Two Cases You Know Nothing About that Will Affect How Your Doctor Treats Your Family: Part I
The Missouri Supreme Court is deciding two completely different cases that may mean you cannot sue even when everyone knows your medical provider was negligent (Supreme Court Weighs Who and When in Medical Malpractice Suits). The first is a case claiming that medical providers who are employed by the State should have immunity for anything, unless they break a specific law telling them exactly what they should have done; the second is a case where the patient didn’t even know that their surgeon left chunks of wood in their knee until they saw another doctor who told them. We will discuss these cases in two blog posts this week; this post addresses the first case.
The first case is part of a trend in court-made decisions that is eliminating the rights of citizens even where a government employee is grossly negligent, or intentionally violates a patient’s rights. The case originates from the 2020 death of Ronald Scheer at the St. Charles Habilitation Center. A suit filed by his family alleges that workers at the center failed to secure his wheelchair’s pelvic harness, allowing him to slide down and strangle on the restraint. The question has now become whether or not the workers in question, as State employees, are immune from prosecution for their actions.
The first thing to understand when considering this case is that the State of Missouri has given itself “Sovereign Immunity,” based on the ancient idea that “the king can do no wrong,” (Government Immunity: Institute of Justice Missouri State Profile). One might think that this hold-over from the colonial days would have been eliminated long ago, but it was just too sweet a deal and hung around until the Missouri Courts realized it was not right and properly eliminated it in 1978.
But not for long. Within 9 months, the legislature passed a law granting Sovereign Immunity to the State itself, with only two very narrow exceptions (Sovereign Immunity in Missouri: Judicial Abrogation and Legislative Reenactment). Somehow, the Court system that knew that justice required eliminating the immunity for the king, but undermined this entirely by developing a number of new “immunities” for people who work for the State – again without any legislation, just because they felt it was the thing to do. One of these court-made immunities is referred to as “official immunity,” which protects public officials from liability for acts of negligence in the course of their duties. You won’t find it in any law, just in court opinions, but its scope keeps expanding. At this point, under common law doctrine, “official immunity” can protect almost any employee of the state for actions they take in their job, no matter who is hurt or how.

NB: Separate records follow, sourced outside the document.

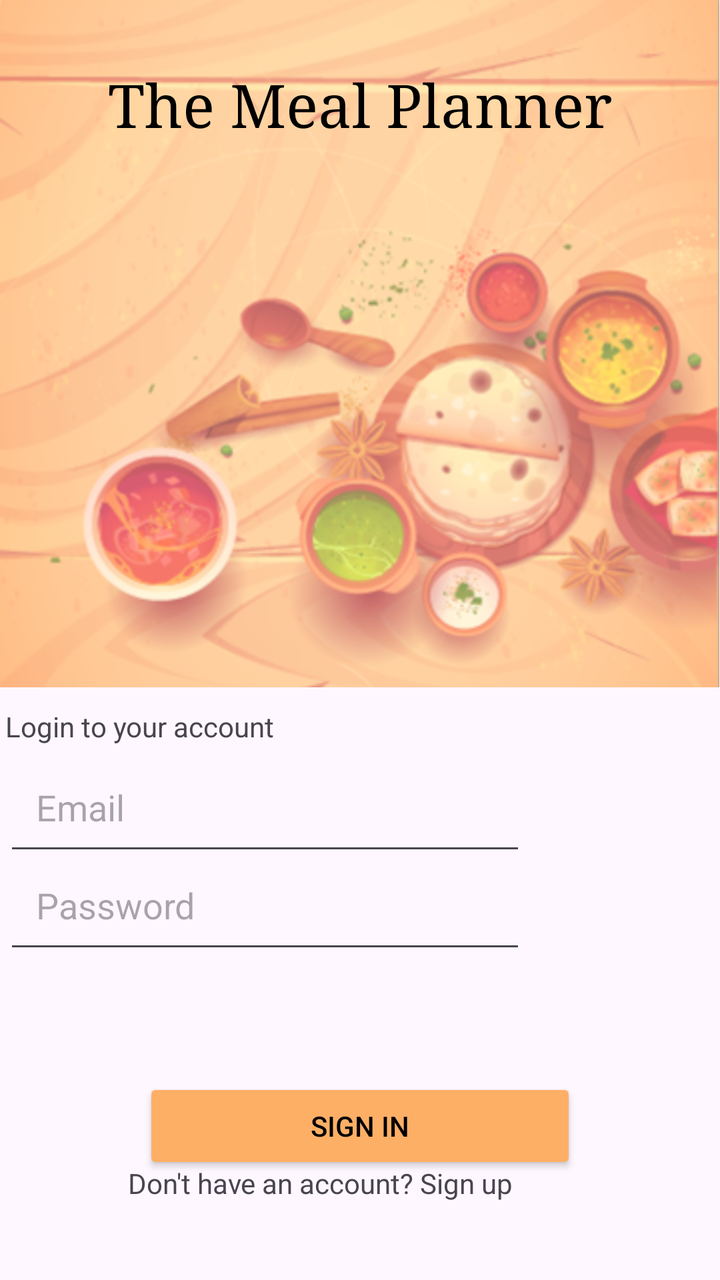
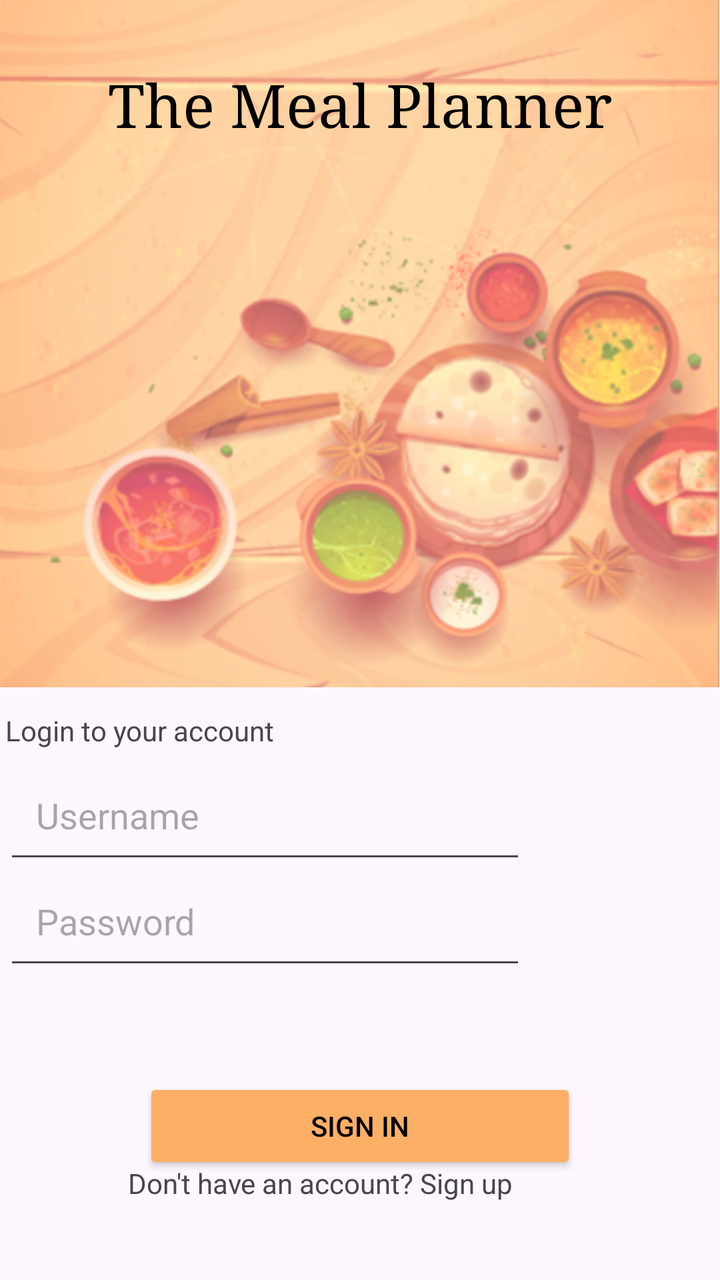

Screens rendered from an Android XML layout before and after an edit, with the pre-edit source and the edit as a unified diff.
<!-- AndroidManifest.xml: application theme Theme.MealPlannerApp -->
<!-- res/layout/activity_main.xml -->
<?xml version="1.0" encoding="utf-8"?>
<androidx.constraintlayout.widget.ConstraintLayout xmlns:android="http://schemas.android.com/apk/res/android"
    xmlns:app="http://schemas.android.com/apk/res-auto"
    xmlns:tools="http://schemas.android.com/tools"
    android:layout_width="match_parent"
    android:layout_height="match_parent"
    android:onClick="signUpText"
    tools:context=".MainActivity">

    <ImageView
        android:id="@+id/imageView_bg"
        android:layout_width="wrap_content"
        android:layout_height="wrap_content"
        android:adjustViewBounds="true"
        android:cropToPadding="false"
        android:scaleType="fitStart"
        android:scaleX="1"
        android:scaleY="1"
        app:layout_constraintEnd_toEndOf="parent"
        app:layout_constraintStart_toStartOf="parent"
        app:layout_constraintTop_toTopOf="parent"
        app:srcCompat="@drawable/bg_" />

    <TextView
        android:id="@+id/TextView_Title"
        android:layout_width="wrap_content"
        android:layout_height="wrap_content"
        android:layout_marginBottom="240dp"
        android:fontFamily="serif"
        android:text="The Meal Planner"
        android:textColor="#000000"
        android:textSize="30sp"
        app:layout_constraintBottom_toBottomOf="@+id/imageView_bg"
        app:layout_constraintEnd_toEndOf="@+id/imageView_bg"
        app:layout_constraintStart_toStartOf="@+id/imageView_bg"
        app:layout_constraintTop_toTopOf="@+id/imageView_bg" />

    <TextView
        android:id="@+id/textView_signup"
        android:layout_width="wrap_content"
        android:layout_height="wrap_content"
        android:layout_marginTop="8dp"
        android:layout_marginEnd="220dp"
        android:text="Login to your account"
        app:layout_constraintBottom_toTopOf="@+id/editText_email_signin"
        app:layout_constraintEnd_toEndOf="parent"
        app:layout_constraintStart_toStartOf="parent"
        app:layout_constraintTop_toBottomOf="@+id/imageView_bg" />

    <EditText
        android:id="@+id/editText_email_signin"
        android:layout_width="261dp"
        android:layout_height="58dp"
        android:layout_marginTop="40dp"
        android:layout_marginEnd="95dp"
        android:ems="10"
        android:hint="Email"
        android:inputType="text"
        android:padding="48px"
        app:layout_constraintBottom_toTopOf="@+id/editText_password_signin"
        app:layout_constraintEnd_toEndOf="parent"
        app:layout_constraintStart_toStartOf="parent"
        app:layout_constraintTop_toBottomOf="@+id/imageView_bg" />

    <EditText
        android:id="@+id/editText_password_signin"
        android:layout_width="261dp"
        android:layout_height="58dp"
        android:layout_marginTop="80dp"
        android:layout_marginEnd="95dp"
        android:ems="10"
        android:hint="Password"
        android:inputType="text"
        android:padding="48px"
        app:layout_constraintEnd_toEndOf="parent"
        app:layout_constraintStart_toStartOf="parent"
        app:layout_constraintTop_toBottomOf="@+id/imageView_bg" />

    <TextView
        android:id="@+id/textView_signIn"
        android:layout_width="232dp"
        android:layout_height="20dp"
        android:layout_marginTop="200dp"
        android:text="@string/sign_up"
        app:layout_constraintBottom_toBottomOf="parent"
        app:layout_constraintEnd_toEndOf="parent"
        app:layout_constraintStart_toStartOf="parent"
        app:layout_constraintTop_toBottomOf="@+id/imageView_bg" />

    <Button
        android:id="@+id/button_signin"
        android:layout_width="wrap_content"
        android:layout_height="wrap_content"
        android:layout_marginTop="200dp"
        android:width="650px"
        android:height="140px"
        android:backgroundTint="#feaf66"
        android:text="Sign In"
        android:textColor="#000000"
        android:textColorHighlight="#FEAF66"
        android:textColorLink="#FEAF66"
        app:iconPadding="8dp"
        app:layout_constraintBottom_toTopOf="@+id/textView_signIn"
        app:layout_constraintEnd_toEndOf="parent"
        app:layout_constraintStart_toStartOf="parent"
        app:layout_constraintTop_toBottomOf="@+id/imageView_bg" />

    <TextView
        android:id="@+id/textView_signup_sheet"
        android:layout_width="wrap_content"
        android:layout_height="wrap_content"
        android:layout_marginStart="220dp"
        android:layout_marginEnd="80dp"
        android:clickable="true"
        android:focusable="true"
        android:onClick="signUpText"
        android:padding="48px"
        android:text="@string/clickable"
        android:textColor="#57a0d4"
        app:layout_constraintBottom_toBottomOf="@+id/textView_signIn"
        app:layout_constraintEnd_toEndOf="parent"
        app:layout_constraintHorizontal_bias="0.66"
        app:layout_constraintStart_toEndOf="@+id/textView_signIn"
        app:layout_constraintStart_toStartOf="@+id/textView_signIn"
        app:layout_constraintTop_toTopOf="@+id/textView_signIn"
        app:layout_constraintVertical_bias="0.48000002" />

</androidx.constraintlayout.widget.ConstraintLayout>
<!-- resources referenced by this layout -->
<resources>
  <!-- drawable bg_: png bitmap (drawable, 492366 bytes) -->
  <string name="clickable"><u>Here</u>.</string>
  <string name="sign_up">Don\'t have an account? Sign up  </string>
  <style name="Theme.MealPlannerApp" parent="Base.Theme.MealPlannerApp" />
  <style name="Base.Theme.MealPlannerApp" parent="Theme.Material3.DayNight.NoActionBar">
          
          <item name="colorPrimary">@color/orange</item>
          <item name="colorPrimaryVariant">@color/darkRed</item>
          <item name="colorAccent">@color/reddishOrange</item>
          <item name="android:statusBarColor">@color/reddishOrange</item>
          <item name="android:navigationBarColor">@color/orange</item>
      </style>
  <color name="orange">#feaf66</color>
  <color name="darkRed">#622f34</color>
  <color name="reddishOrange">#e06456</color>
</resources>

<!-- the commit's change to res/layout/activity_main.xml (unified diff, before → after) -->
@@ -42,19 +42,19 @@
         android:layout_marginTop="8dp"
         android:layout_marginEnd="220dp"
         android:text="Login to your account"
-        app:layout_constraintBottom_toTopOf="@+id/editText_email_signin"
+        app:layout_constraintBottom_toTopOf="@+id/editText_username_signin"
         app:layout_constraintEnd_toEndOf="parent"
         app:layout_constraintStart_toStartOf="parent"
         app:layout_constraintTop_toBottomOf="@+id/imageView_bg" />
 
     <EditText
-        android:id="@+id/editText_email_signin"
+        android:id="@+id/editText_username_signin"
         android:layout_width="261dp"
         android:layout_height="58dp"
         android:layout_marginTop="40dp"
         android:layout_marginEnd="95dp"
         android:ems="10"
-        android:hint="Email"
+        android:hint="Username"
         android:inputType="text"
         android:padding="48px"
         app:layout_constraintBottom_toTopOf="@+id/editText_password_signin"
@@ -66,13 +66,14 @@
         android:id="@+id/editText_password_signin"
         android:layout_width="261dp"
         android:layout_height="58dp"
-        android:layout_marginTop="80dp"
+        android:layout_marginTop="88dp"
         android:layout_marginEnd="95dp"
         android:ems="10"
         android:hint="Password"
         android:inputType="text"
         android:padding="48px"
         app:layout_constraintEnd_toEndOf="parent"
+        app:layout_constraintHorizontal_bias="0.509"
         app:layout_constraintStart_toStartOf="parent"
         app:layout_constraintTop_toBottomOf="@+id/imageView_bg" />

Since the courts made “official immunity” up, it gets more and more complicated as time goes on. For instance, the courts decided that if a state employee violated some “discretionary” duty, they only receive qualified immunity, but their liability is subject to damage caps. They can largely do whatever they want without any responsibility, but if they violate what they called a “ministerial” duty, they could be held responsible. The argument for what is “ministerial” or what is “discretionary” has gone on for decades. But make no mistake about it, the “discretionary” list has grown and has taken over almost everything – rendering the “ministerial” exceptions almost irrelevant in practice.
To put this in real-life terms: what happens when a medical care giver ties down a patient to their bed and the patient dies from that? What about when that same medical care giver fails to tie down a patient who is hallucinating because of pain or medication? That, essentially is what the Missouri Supreme Court has in front of it right now in the case of Ronald Scheer. If there is a regulation that says when a patient must be tied down, and when a patient cannot be tied down, and the medical provider does not listen to the regulation, are they immune no matter what happens or who gets hurt? Or are they responsible?
The State always argues that there is no “ministerial” violation unless there is a specific law that sets out in tiny detail what to do. Obviously, there never will be a law that tells a medical provider (or almost any employee) exactly how to do their job. But the modern courts, and particularly the federal courts, love giving the government “immunity” and so the list of things that are discretionary (i.e., not specifically laid-out and therefore covered by immunity) keeps going and growing. Did the government know their employee would assault you while you were being treated by them? Discretionary. Did that government employee knock you down the stairs because they were in a hurry, and if they were in a hurry for their work, should they therefore be immune from liability for your injuries? As a citizen and voter, perhaps you can tell me. But the official immunity issue is once again before the Supreme Court, and while this is a core value issue for all Missourians, we won’t know the rule is until they tell us.